- What the exercise asks -
Go through the entries below and copy every line that holds the word "class".
= = = = = = =
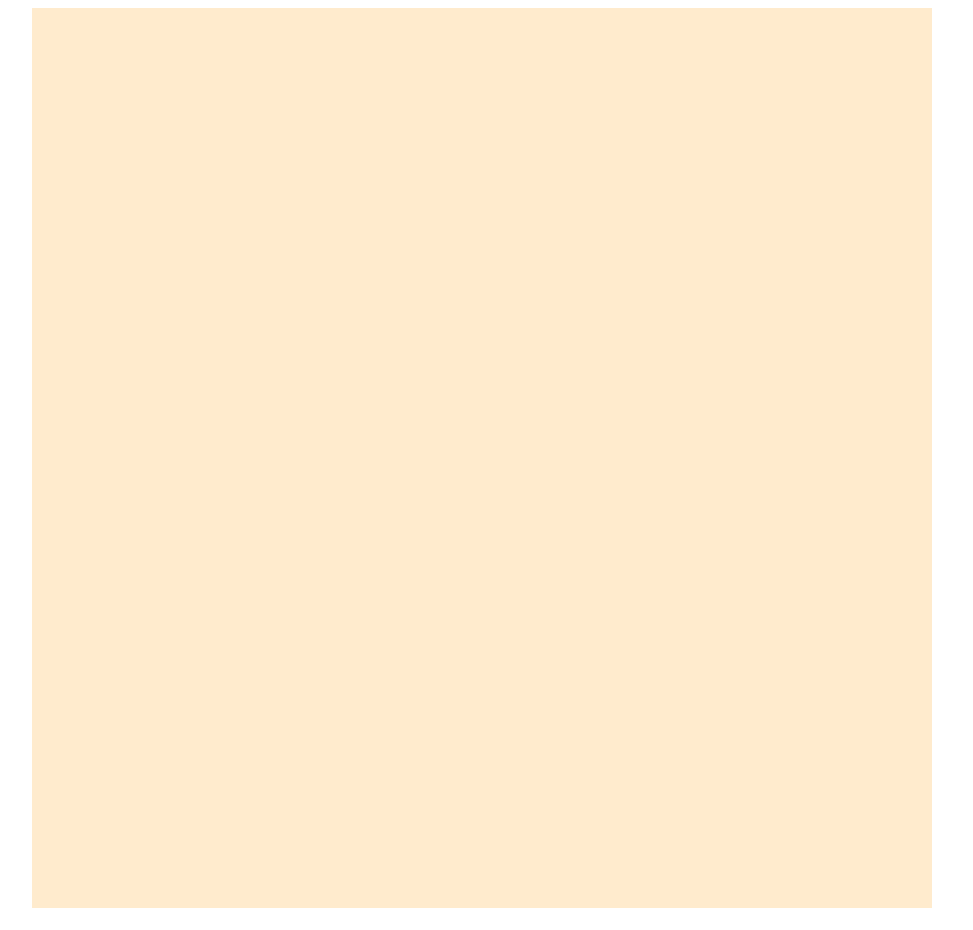
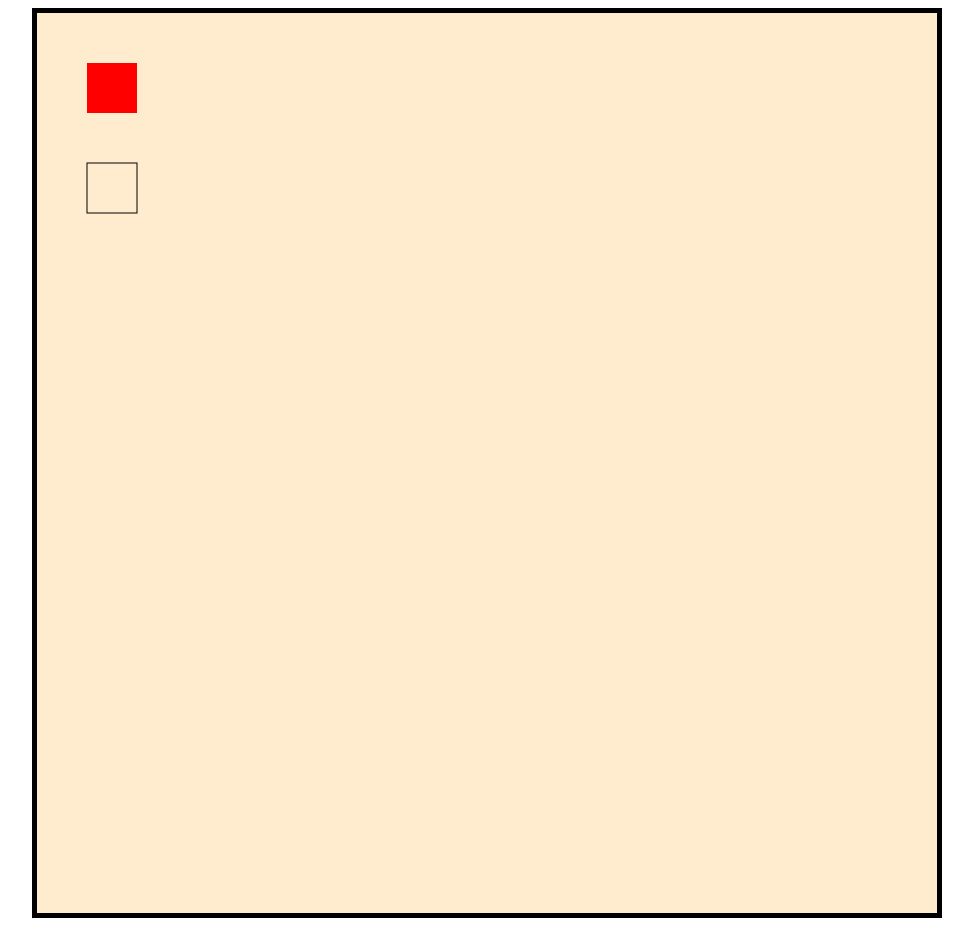
Before and after one commit to vit-krizka/canvas-tutorial, a plain HTML site: page index.html in a window 1280 px wide. Shown: the whole page, without its empty margins (158-1131 px from the left). Drawn offline with Linux system fonts and the light colour scheme.

Commit message:
vykreslení čtverců

```diff
--- a/index.html
+++ b/index.html
@@ -11,9 +11,11 @@
 
 <body>
     <div id="canvasDiv">
-        <canvas>
+        <canvas id="tutorial" width="900px" height="900px">
         </canvas>
     </div>
 </body>
 
+<script src="./script.js"></script>
+
 </html>
--- a/script.js
+++ b/script.js
@@ -0,0 +1,11 @@
+const canvas = document.getElementById("tutorial");
+
+if (canvas.getContext) {
+    const ctx = canvas.getContext("2d");
+
+    ctx.fillStyle = "rgb(255, 0, 0)";
+    ctx.fillRect(50, 50, 50, 50);
+    ctx.strokeRect(50, 150, 50, 50);
+} else {
+    // canvas-unsupported code here
+}
--- a/style.css
+++ b/style.css
@@ -6,6 +6,5 @@
 
 canvas {
     background-color: blanchedalmond;
-    width: 900px;
-    height: 900px;
+    border: 5px solid black;
 }
```
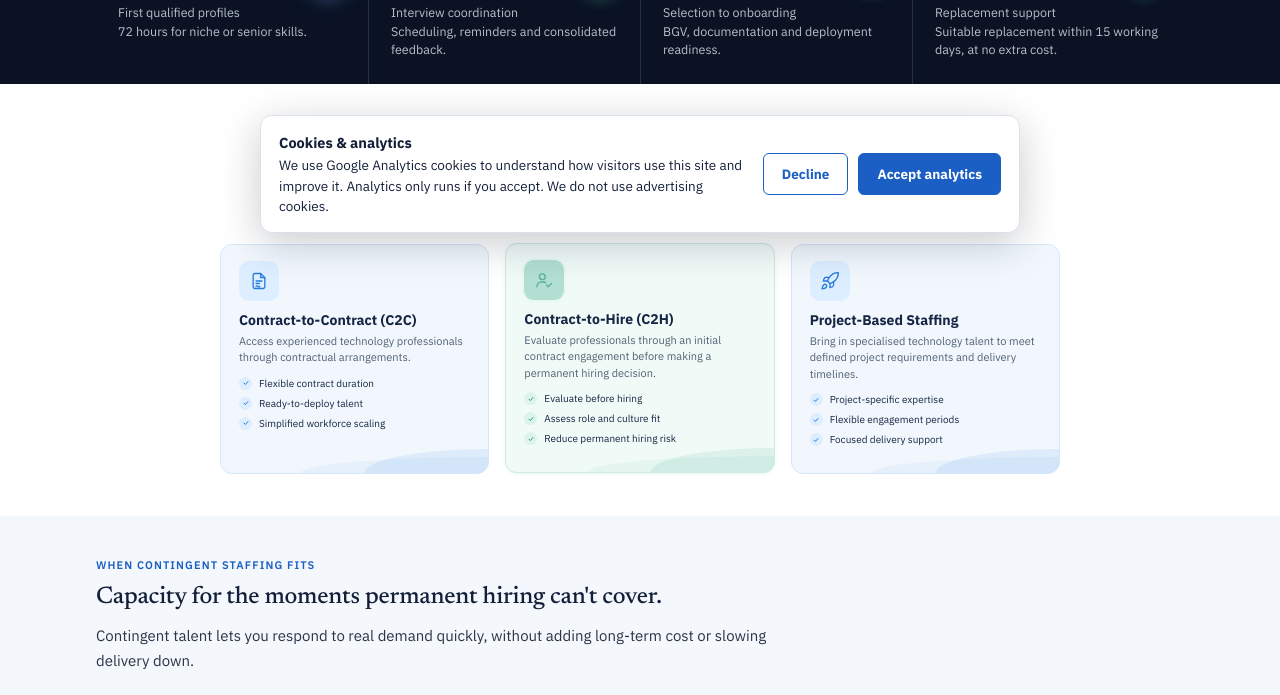
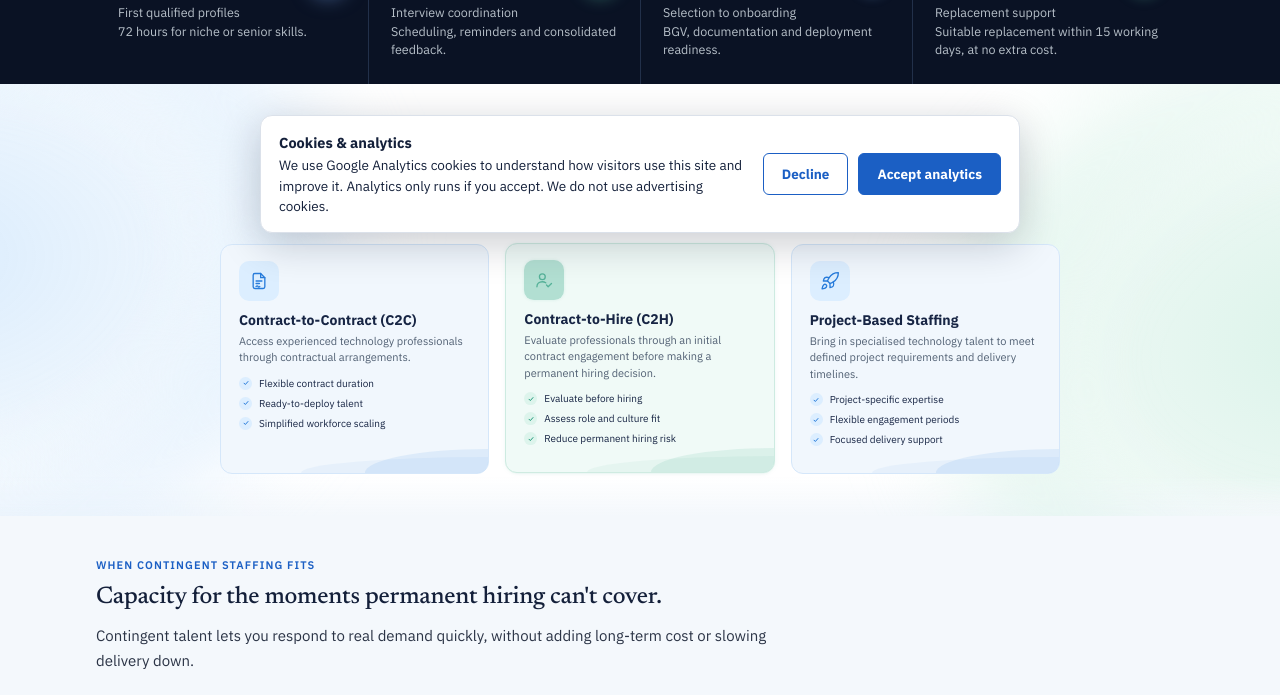
Before and after one commit to TalNXT/TalNXT-Website, a plain HTML site: page contingent-staffing.html in a window 1280 px wide. Shown: the part 551-1246 px from the top of the page. Drawn offline with Linux system fonts and the light colour scheme.

Commit message:
Engagement Model section background

```diff
--- a/contingent-staffing.html
+++ b/contingent-staffing.html
@@ -98,7 +98,8 @@
 </div>
 
 <!-- STAFFING MODELS -->
-<div class="sec alt" id="models">
+<div class="sec alt svc-bg-sec" id="models">
+  <div class="svc-bg" aria-hidden="true"></div>
   <div class="container">
     <div class="sec-head center">
       <div class="eyebrow lined">Flexible engagement options</div>
--- a/css/site.css
+++ b/css/site.css
@@ -918,11 +918,15 @@ p.copy { font-size: 15px; line-height: 1.7; color: #2b3446; margin: 0; }
 /* Services: five equal cards */
 .svc-sec { position: relative; overflow: hidden; isolation: isolate; padding: 48px 0 34px; }
 .svc-sec > .container { position: relative; z-index: 1; }
+/* Same dual-tone background on other sections (e.g. Engagement Models); fade matches the next section */
+.svc-bg-sec { position: relative; overflow: hidden; isolation: isolate; }
+.svc-bg-sec > .container { position: relative; z-index: 1; }
+#models.svc-bg-sec { --svc-fade: var(--tint-pale); }
 /* Soft background: diffused blue glow left, mint glow right, faint blurred curved layers for depth; centre stays white.
    Top layer fades the bottom edge into the Contact section's background. */
 .svc-bg { position: absolute; inset: 0; z-index: 0; pointer-events: none; overflow: hidden;
   background:
-    linear-gradient(180deg, rgba(244,246,250,0) calc(100% - 40px), var(--bg)),
+    linear-gradient(180deg, rgba(244,246,250,0) calc(100% - 40px), var(--svc-fade, var(--bg))),
     radial-gradient(ellipse 44% 88% at -6% 40%, #DAECFD 0%, rgba(232,243,253,.9) 40%, rgba(241,247,253,0) 76%),
     radial-gradient(ellipse 44% 88% at 106% 60%, #DAF3E9 0%, rgba(230,246,240,.9) 40%, rgba(240,250,247,0) 76%); }
 /* Translucent curved layers: huge soft ellipses whose inner arcs sweep in from the edges */
@@ -933,7 +937,7 @@ p.copy { font-size: 15px; line-height: 1.7; color: #2b3446; margin: 0; }
   background: radial-gradient(closest-side, rgba(218,243,233,0) 70%, rgba(218,243,233,.95) 86%, rgba(240,250,247,0) 100%); }
 @media (max-width: 760px) {
   .svc-bg { background:
-    linear-gradient(180deg, rgba(244,246,250,0) calc(100% - 32px), var(--bg)),
+    linear-gradient(180deg, rgba(244,246,250,0) calc(100% - 32px), var(--svc-fade, var(--bg))),
     radial-gradient(ellipse 70% 40% at -10% 12%, #E5F1FC, rgba(241,247,253,0) 75%),
     radial-gradient(ellipse 70% 40% at 110% 88%, #E5F5EF, rgba(240,250,247,0) 75%); }
   .svc-bg::before, .svc-bg::after { display: none; }
```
= = = = = = =
- Expected output -
-<div class="sec alt" id="models">
+<div class="sec alt svc-bg-sec" id="models">
+  <div class="svc-bg" aria-hidden="true"></div>
   <div class="container">
     <div class="sec-head center">
       <div class="eyebrow lined">Flexible engagement options</div>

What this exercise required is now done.